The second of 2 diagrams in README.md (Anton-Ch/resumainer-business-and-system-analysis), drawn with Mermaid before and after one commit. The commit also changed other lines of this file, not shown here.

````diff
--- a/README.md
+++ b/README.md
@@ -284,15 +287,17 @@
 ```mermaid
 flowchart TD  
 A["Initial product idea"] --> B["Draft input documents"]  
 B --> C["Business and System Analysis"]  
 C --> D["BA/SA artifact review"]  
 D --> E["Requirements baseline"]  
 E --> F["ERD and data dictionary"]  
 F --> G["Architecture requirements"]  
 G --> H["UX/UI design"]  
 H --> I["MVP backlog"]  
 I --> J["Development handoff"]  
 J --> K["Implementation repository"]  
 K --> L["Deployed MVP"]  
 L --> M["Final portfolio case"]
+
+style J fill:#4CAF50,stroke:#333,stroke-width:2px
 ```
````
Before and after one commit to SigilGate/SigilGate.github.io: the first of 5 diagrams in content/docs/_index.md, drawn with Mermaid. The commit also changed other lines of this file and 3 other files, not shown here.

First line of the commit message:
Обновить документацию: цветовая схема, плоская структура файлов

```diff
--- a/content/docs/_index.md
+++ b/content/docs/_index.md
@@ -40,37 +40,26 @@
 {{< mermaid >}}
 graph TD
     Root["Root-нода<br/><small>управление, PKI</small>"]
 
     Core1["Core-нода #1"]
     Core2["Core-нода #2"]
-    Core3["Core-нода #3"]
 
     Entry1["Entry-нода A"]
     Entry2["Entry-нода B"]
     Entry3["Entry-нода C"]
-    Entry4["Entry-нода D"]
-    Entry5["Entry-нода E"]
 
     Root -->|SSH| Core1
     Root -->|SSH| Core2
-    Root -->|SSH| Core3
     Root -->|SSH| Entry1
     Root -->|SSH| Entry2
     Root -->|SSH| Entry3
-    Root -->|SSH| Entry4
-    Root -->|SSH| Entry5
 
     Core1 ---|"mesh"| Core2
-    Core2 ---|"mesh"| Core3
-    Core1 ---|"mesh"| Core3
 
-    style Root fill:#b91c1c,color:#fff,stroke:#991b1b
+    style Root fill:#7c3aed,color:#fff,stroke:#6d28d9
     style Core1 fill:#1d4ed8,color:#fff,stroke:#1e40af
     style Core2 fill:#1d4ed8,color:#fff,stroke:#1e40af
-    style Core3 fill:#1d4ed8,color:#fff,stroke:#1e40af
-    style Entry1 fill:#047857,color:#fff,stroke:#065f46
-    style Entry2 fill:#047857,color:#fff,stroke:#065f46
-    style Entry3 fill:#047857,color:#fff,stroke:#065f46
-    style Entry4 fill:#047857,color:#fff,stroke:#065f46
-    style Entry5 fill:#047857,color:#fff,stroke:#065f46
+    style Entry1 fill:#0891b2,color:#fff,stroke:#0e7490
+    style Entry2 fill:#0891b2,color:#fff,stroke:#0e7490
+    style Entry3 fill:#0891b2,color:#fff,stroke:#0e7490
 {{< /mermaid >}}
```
====
• DIRECTIONS
Where a line in the entries holds "other", copy that line.

• ANSWER TO THE EXERCISE
The second of 2 diagrams in README.md (Anton-Ch/resumainer-business-and-system-analysis), drawn with Mermaid before and after one commit. The commit also changed other lines of this file, not shown here.
Before and after one commit to SigilGate/SigilGate.github.io: the first of 5 diagrams in content/docs/_index.md, drawn with Mermaid. The commit also changed other lines of this file and 3 other files, not shown here.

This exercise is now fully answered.